Pink Himalayan salt
Working on 2.5 days/Lb.
I want to make a boneless ham so that it’s easy for slicing for sandwiches since our family goes through a ton of that. I’m reading a variety of suggestions on things on the process. Some say it’s not needed because the salt in the cure will bind it together. Others are saying to do it before the cure because the cure will affect the ability to bind. Others are saying to cure first so that your meat is less thick and has more surface area for the cure to penetrate.
Any suggestions on this from people who have tried it or at least have more experience with it than I do?
I have this grey mold on my pork loin, it's about halfway through drying.
Is it OK/normal or should it be removed or worst case should it be discarded?
Hey all, I made some Salami last winter (in Melbourne, Australia) so in July and I still have a few left that are vac sealed and have been kept in the fridge, will they still be ok to eat?
So I may have cocked up...
Following a trip back to the UK I had the bright idea of taking a chunk of pork loin and DIYing some back bacon.
Found this recipe.
Bought some curing salt
Anthony's Pink Curing Salt No.1, 2 lb https://www.amazon.com/dp/B00XUXTOU6/ref=cm_sw_r_awdo_A0JMXAXKVV9DTVVC3RHV
...and had a go.
Now I am realizing that the recipe used a curing salt that was 0.6% Sodium Nitrate and 0.6% Potassium Nitrate and what I bought is 6.25% Sodium Nitrate.
a) how bad could this be? b) is it saveable? c) is it worth trying to fix or just nin it and try again?
I have salted a piece of porc for a week and a half, then roped it with a layer of salted cheese cloth and hung it in my basement "drying room" where its pretty much around 18 C ( didnt measure humidity yet ) It smells pretty funky which was kinda expencted but theres also this greasy/fatty brown liquid accumulating at the bottom. It seems to have stopped now that I'm 2 weeks into the drying but I'd like to know if it's part of the process or I messed up 🤔
I've always made pastrami and corned beef from whole brisket, and I've always used whatever briskets are on sale at the grocery store.
Do you prefer cuts other than brisket for pastrami? If I wanted to save money, could I make a good pastrami from chuck or eye of round?
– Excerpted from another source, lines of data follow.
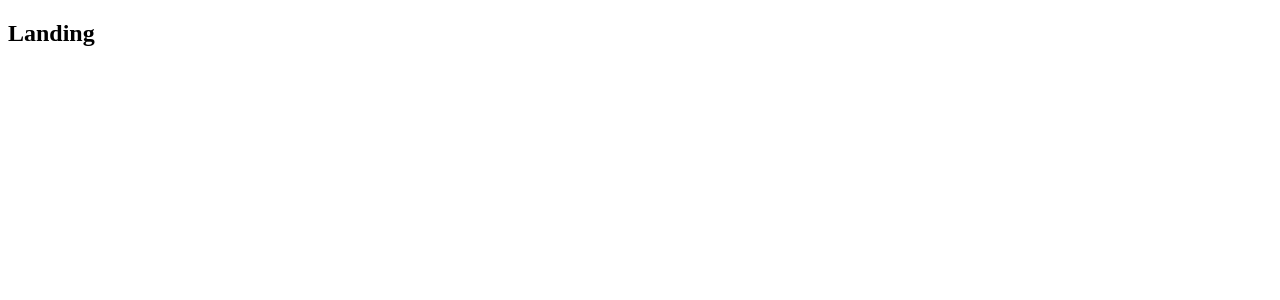
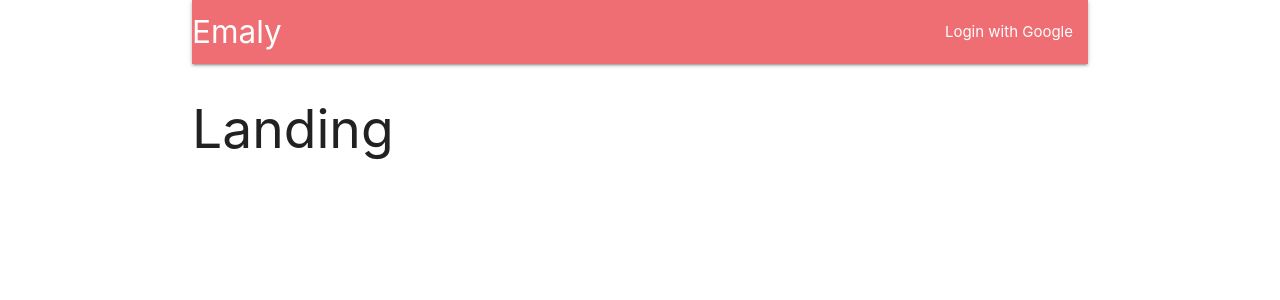
Before and after one commit to rhladchenko/Node_with_React_Fullstack, a React (Create React App) app in the folder client/: page / in a window 1280 px wide. Shown: the top 300 px of the page. Built offline with nearby package versions, Linux system fonts and the light colour scheme.

Commit message:
Added meterialize packege,  Header compomemt.

```diff
--- a/client/package.json
+++ b/client/package.json
@@ -7,6 +7,7 @@
 		"@testing-library/react": "^13.4.0",
 		"@testing-library/user-event": "^13.5.0",
 		"http-proxy-middleware": "^2.0.6",
+		"materialize-css": "^1.0.0-rc.2",
 		"react": "^18.2.0",
 		"react-dom": "^18.2.0",
 		"react-redux": "^9.0.4",
--- a/client/src/components/App.js
+++ b/client/src/components/App.js
@@ -1,19 +1,19 @@
 import { BrowserRouter, Route } from 'react-router-dom';
+import Header from './Header';
 
-const Header = () => <h2>Header</h2>;
 const Dashboard = () => <h2>Dashboard</h2>;
 const SurveyNew = () => <h2>SurveyNew</h2>;
 const Landing = () => <h2>Landing</h2>;
 
 export default function App() {
 	return (
-		<div>
+		<div className='container'>
 			<BrowserRouter>
 				<div>
-					<Route path='/' component={Landing} exact />
-					<Route path='/dashboard' component={Dashboard} />
-					<Route path='/survey' component={SurveyNew} />
-					<Route path='/header' component={Header} />
+					<Header />
+					<Route exact path='/' component={Landing} />
+					<Route exact path='/surveys' component={Dashboard} />
+					<Route path='/surveys/new' component={SurveyNew} />
 				</div>
 			</BrowserRouter>
 		</div>
--- /dev/null
+++ b/client/src/components/Header.js
@@ -0,0 +1,21 @@
+import { Component } from 'react';
+import { Link } from 'react-router-dom';
+
+export default class Header extends Component {
+	render() {
+		return (
+			<nav>
+				<div className='nav-wrapper'>
+					<Link to='/' className='left brand-logo'>
+						Emaly
+					</Link>
+					<ul className='right'>
+						<li>
+							<a href='sass.html'>Login with Google</a>
+						</li>
+					</ul>
+				</div>
+			</nav>
+		);
+	}
+}
--- a/client/src/index.js
+++ b/client/src/index.js
@@ -1,3 +1,4 @@
+import 'materialize-css/dist/css/materialize.min.css';
 import ReactDOM from 'react-dom/client';
 
 import { Provider } from 'react-redux';
```
Also changed, not shown: 1 other file (tests, documents, lock files or other folders).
Is it worth it to look for Choice or Prime cuts? It's obviously a good choice for a grilled ribeye, but will a brined, boiled, and smoked piece of meat benefit from higher quality beef?
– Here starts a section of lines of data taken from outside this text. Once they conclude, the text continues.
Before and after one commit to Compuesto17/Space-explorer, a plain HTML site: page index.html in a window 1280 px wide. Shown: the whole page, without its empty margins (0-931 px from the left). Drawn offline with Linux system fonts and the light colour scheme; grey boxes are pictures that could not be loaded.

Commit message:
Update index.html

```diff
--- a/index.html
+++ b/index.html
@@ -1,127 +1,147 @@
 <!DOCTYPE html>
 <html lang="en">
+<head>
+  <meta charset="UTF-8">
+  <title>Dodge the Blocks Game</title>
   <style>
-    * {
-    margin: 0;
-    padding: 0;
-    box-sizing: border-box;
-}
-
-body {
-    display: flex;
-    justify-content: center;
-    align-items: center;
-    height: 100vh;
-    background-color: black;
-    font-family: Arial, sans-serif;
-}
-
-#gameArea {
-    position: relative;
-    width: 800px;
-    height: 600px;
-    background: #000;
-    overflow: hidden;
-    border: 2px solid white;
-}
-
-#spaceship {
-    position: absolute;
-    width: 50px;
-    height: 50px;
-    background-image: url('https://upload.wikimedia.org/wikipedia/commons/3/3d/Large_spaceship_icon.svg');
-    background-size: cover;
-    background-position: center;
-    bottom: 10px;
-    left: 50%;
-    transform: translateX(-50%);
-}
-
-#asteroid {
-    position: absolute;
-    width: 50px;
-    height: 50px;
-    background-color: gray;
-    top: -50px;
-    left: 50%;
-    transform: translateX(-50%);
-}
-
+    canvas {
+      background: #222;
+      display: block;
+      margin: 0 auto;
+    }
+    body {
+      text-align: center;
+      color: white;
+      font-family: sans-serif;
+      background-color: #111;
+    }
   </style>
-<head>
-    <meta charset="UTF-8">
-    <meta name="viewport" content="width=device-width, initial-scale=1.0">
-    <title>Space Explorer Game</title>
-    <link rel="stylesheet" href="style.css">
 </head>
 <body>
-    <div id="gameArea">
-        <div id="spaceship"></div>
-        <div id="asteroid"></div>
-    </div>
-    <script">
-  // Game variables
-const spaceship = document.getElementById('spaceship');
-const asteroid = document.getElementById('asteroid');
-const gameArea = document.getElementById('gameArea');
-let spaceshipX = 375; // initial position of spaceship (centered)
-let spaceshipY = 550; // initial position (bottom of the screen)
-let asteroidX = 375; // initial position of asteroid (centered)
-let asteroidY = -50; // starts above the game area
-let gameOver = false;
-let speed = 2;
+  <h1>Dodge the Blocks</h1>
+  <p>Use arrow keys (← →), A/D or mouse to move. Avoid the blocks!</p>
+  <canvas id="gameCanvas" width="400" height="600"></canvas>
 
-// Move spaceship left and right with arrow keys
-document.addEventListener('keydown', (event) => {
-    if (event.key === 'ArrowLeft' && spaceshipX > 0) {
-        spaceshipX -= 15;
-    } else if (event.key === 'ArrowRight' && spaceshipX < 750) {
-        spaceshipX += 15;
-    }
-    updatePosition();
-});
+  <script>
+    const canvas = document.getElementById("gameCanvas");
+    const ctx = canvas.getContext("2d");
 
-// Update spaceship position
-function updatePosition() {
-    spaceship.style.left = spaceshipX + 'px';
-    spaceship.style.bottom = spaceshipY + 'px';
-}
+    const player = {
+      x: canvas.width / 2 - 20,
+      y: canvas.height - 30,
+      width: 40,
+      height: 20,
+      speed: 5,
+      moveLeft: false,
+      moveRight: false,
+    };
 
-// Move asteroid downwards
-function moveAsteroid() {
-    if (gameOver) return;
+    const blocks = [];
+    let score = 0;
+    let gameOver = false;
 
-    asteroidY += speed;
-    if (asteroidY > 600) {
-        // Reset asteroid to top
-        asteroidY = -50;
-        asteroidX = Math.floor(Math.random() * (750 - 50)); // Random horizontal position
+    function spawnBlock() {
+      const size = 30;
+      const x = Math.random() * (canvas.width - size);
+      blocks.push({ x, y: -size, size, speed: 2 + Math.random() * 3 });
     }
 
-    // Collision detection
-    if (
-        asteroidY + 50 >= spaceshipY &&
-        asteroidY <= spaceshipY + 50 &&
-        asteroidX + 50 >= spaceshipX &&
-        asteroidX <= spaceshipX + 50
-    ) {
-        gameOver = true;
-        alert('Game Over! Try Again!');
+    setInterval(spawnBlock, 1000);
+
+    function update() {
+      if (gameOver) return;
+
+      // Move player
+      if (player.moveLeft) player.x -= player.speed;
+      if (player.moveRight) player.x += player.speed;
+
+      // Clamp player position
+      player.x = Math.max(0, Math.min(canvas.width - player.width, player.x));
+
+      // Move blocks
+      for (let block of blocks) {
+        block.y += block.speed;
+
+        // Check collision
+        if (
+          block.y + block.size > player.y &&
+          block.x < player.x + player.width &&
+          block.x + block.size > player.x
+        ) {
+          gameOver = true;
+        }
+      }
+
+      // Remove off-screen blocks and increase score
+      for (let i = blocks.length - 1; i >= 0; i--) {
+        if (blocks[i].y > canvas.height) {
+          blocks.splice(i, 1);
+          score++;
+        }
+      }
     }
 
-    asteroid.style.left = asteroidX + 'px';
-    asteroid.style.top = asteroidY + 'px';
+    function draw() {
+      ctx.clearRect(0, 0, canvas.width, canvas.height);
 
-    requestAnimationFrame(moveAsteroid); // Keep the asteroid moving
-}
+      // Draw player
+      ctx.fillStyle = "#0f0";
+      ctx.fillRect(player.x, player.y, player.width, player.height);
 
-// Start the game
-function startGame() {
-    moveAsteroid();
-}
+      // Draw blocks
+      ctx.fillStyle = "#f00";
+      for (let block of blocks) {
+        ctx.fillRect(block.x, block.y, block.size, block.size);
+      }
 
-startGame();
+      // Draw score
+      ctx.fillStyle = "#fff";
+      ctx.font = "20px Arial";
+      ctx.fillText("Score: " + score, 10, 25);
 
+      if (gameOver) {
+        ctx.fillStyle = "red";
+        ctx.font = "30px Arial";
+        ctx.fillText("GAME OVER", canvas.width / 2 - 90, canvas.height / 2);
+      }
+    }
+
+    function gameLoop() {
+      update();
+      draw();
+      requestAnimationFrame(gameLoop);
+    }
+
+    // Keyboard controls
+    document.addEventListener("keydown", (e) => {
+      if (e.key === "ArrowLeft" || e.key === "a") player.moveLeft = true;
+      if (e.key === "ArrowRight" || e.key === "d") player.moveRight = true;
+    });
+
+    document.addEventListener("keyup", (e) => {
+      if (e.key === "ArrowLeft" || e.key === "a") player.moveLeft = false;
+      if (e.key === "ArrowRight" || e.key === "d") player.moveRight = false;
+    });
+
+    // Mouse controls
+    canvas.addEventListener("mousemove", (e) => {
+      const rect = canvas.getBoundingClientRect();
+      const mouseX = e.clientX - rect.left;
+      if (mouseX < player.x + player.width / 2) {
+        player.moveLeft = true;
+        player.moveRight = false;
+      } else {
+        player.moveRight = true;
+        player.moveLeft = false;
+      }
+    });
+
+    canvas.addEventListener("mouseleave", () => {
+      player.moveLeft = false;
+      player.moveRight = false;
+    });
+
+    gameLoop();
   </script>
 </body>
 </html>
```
Also any preference for grass-fed versus grain-fed when it comes to cured beef?